> [WHAT YOU HAVE TO DO]:
Find the lines below holding the word "style" and copy each of them.
Segment Start: DATA TO EXAMINE
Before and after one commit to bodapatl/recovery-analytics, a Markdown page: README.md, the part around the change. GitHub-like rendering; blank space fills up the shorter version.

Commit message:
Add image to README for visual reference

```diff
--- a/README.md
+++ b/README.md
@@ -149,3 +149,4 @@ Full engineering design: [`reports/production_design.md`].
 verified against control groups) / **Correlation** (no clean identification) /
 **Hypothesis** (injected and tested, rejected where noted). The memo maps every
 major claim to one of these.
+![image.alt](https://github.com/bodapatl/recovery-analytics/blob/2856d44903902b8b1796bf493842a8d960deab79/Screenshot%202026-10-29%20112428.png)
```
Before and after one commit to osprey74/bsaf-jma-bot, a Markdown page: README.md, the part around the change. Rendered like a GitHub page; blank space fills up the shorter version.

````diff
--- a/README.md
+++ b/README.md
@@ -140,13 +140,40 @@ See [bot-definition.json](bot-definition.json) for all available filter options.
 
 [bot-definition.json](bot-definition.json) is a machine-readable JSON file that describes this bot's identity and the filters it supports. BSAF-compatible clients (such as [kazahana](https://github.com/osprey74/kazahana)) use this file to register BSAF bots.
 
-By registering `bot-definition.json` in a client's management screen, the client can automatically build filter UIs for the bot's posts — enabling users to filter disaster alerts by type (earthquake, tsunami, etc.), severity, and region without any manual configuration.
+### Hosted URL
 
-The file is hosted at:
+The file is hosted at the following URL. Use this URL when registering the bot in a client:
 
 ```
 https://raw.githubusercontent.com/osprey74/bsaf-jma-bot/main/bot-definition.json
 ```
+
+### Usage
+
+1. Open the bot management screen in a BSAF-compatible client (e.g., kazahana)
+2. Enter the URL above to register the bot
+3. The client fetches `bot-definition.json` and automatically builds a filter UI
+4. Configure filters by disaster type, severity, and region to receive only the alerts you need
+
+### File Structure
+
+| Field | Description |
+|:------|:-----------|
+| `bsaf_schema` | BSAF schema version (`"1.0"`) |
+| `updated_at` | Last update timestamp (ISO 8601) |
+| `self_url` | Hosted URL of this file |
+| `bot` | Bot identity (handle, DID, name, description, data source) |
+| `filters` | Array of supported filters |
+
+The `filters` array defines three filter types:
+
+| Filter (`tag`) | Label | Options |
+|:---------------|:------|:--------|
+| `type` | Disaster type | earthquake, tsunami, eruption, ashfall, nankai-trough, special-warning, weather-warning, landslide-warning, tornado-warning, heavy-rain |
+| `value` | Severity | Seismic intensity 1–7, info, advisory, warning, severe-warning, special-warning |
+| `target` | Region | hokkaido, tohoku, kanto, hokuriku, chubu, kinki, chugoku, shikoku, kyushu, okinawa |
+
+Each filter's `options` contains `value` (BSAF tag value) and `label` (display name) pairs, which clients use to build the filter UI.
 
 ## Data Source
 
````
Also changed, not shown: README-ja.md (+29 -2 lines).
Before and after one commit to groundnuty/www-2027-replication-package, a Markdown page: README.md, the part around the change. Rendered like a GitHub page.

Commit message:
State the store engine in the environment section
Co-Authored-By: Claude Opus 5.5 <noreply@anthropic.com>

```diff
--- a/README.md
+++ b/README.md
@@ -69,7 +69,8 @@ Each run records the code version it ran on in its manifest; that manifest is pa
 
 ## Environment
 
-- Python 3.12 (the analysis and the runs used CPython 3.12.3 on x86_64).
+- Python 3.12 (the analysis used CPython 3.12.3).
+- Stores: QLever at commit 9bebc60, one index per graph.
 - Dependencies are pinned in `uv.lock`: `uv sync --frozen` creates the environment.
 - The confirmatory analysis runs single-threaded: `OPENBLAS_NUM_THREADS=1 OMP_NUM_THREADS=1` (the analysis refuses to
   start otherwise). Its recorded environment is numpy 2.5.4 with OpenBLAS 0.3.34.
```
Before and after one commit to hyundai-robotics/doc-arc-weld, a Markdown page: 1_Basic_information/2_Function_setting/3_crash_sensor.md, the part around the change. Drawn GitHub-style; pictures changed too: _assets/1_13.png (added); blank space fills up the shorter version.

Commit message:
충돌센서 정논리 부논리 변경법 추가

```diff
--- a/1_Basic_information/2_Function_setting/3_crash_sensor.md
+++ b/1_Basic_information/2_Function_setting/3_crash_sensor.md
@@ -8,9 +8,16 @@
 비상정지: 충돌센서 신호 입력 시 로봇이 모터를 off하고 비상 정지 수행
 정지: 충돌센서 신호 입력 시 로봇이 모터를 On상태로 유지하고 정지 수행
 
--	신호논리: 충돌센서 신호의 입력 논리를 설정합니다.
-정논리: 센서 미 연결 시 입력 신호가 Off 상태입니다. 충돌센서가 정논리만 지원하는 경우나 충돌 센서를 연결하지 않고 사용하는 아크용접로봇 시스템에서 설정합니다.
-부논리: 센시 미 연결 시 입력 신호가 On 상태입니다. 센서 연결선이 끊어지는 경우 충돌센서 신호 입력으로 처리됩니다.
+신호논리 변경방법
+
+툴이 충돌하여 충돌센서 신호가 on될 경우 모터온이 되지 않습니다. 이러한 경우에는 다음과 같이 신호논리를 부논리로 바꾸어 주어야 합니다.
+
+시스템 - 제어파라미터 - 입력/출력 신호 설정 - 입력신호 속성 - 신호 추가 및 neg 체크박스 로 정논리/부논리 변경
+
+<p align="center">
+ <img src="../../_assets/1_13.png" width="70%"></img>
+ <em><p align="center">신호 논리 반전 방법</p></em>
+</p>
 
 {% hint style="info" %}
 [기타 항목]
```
Segment End: DATA TO EXAMINE
> [TASK RESPONSE]:
Before and after one commit to hyundai-robotics/doc-arc-weld, a Markdown page: 1_Basic_information/2_Function_setting/3_crash_sensor.md, the part around the change. Drawn GitHub-style; pictures changed too: _assets/1_13.png (added); blank space fills up the shorter version.
 {% hint style="info" %}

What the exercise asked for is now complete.